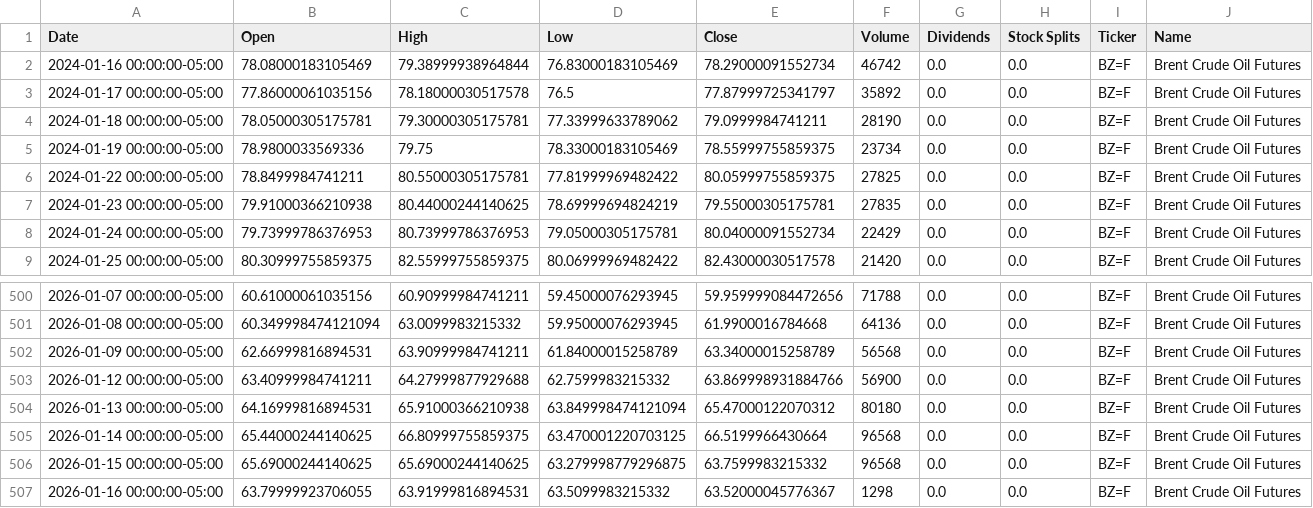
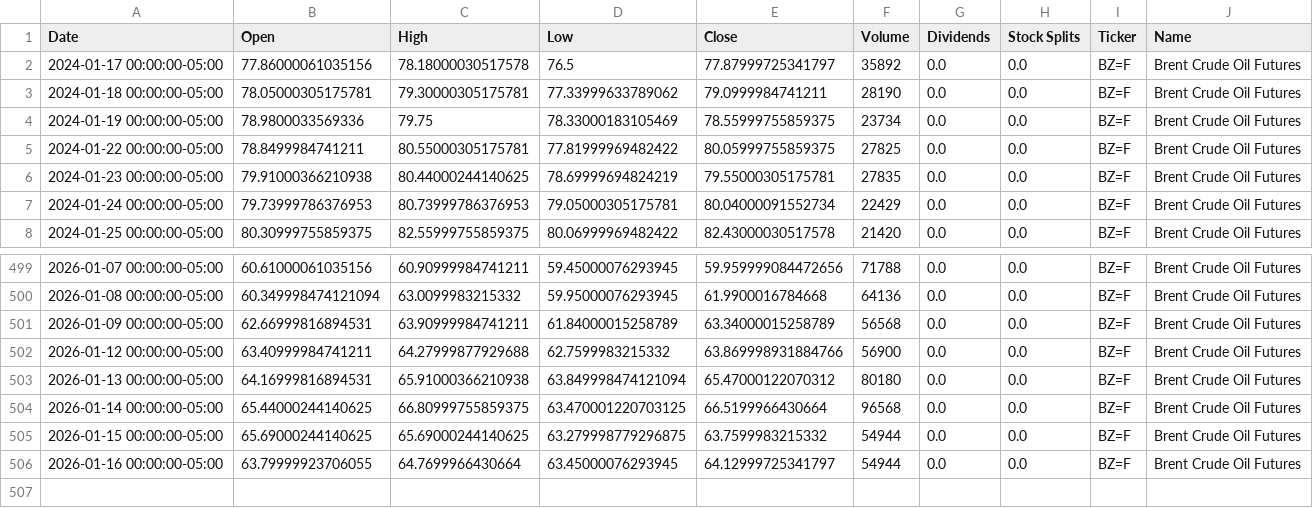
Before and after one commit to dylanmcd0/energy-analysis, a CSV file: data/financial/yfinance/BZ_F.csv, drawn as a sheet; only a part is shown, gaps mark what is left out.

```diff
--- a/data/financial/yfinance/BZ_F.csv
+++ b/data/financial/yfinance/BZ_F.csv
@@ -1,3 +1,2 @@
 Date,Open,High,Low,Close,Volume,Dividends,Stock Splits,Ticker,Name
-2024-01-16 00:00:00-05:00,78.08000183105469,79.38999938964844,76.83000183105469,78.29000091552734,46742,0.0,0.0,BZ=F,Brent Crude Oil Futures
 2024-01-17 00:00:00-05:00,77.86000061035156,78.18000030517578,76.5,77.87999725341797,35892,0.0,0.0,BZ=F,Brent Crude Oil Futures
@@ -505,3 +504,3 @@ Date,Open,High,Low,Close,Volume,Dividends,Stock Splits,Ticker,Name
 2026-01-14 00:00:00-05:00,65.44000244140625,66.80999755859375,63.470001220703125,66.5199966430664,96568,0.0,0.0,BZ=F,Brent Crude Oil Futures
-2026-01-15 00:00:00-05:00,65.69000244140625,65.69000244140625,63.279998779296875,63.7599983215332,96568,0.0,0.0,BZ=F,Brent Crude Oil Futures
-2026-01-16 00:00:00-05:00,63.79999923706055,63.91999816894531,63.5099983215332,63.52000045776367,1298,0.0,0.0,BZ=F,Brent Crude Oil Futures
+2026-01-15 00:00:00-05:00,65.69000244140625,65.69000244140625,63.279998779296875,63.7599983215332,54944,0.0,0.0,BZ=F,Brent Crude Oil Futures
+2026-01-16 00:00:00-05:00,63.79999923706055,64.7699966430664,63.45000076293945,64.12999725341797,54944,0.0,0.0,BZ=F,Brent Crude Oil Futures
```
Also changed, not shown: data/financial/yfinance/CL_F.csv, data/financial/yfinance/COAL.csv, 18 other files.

PROBLEM TO SOLVE
If a record contains a picture, leave the picture out and retype everything else exactly.

THE COMPLETED TASK
Before and after one commit to dylanmcd0/energy-analysis, a CSV file: data/financial/yfinance/BZ_F.csv, drawn as a sheet; only a part is shown, gaps mark what is left out.

```diff
--- a/data/financial/yfinance/BZ_F.csv
+++ b/data/financial/yfinance/BZ_F.csv
@@ -1,3 +1,2 @@
 Date,Open,High,Low,Close,Volume,Dividends,Stock Splits,Ticker,Name
-2024-01-16 00:00:00-05:00,78.08000183105469,79.38999938964844,76.83000183105469,78.29000091552734,46742,0.0,0.0,BZ=F,Brent Crude Oil Futures
 2024-01-17 00:00:00-05:00,77.86000061035156,78.18000030517578,76.5,77.87999725341797,35892,0.0,0.0,BZ=F,Brent Crude Oil Futures
@@ -505,3 +504,3 @@ Date,Open,High,Low,Close,Volume,Dividends,Stock Splits,Ticker,Name
 2026-01-14 00:00:00-05:00,65.44000244140625,66.80999755859375,63.470001220703125,66.5199966430664,96568,0.0,0.0,BZ=F,Brent Crude Oil Futures
-2026-01-15 00:00:00-05:00,65.69000244140625,65.69000244140625,63.279998779296875,63.7599983215332,96568,0.0,0.0,BZ=F,Brent Crude Oil Futures
-2026-01-16 00:00:00-05:00,63.79999923706055,63.91999816894531,63.5099983215332,63.52000045776367,1298,0.0,0.0,BZ=F,Brent Crude Oil Futures
+2026-01-15 00:00:00-05:00,65.69000244140625,65.69000244140625,63.279998779296875,63.7599983215332,54944,0.0,0.0,BZ=F,Brent Crude Oil Futures
+2026-01-16 00:00:00-05:00,63.79999923706055,64.7699966430664,63.45000076293945,64.12999725341797,54944,0.0,0.0,BZ=F,Brent Crude Oil Futures
```
Also changed, not shown: data/financial/yfinance/CL_F.csv, data/financial/yfinance/COAL.csv, 18 other files.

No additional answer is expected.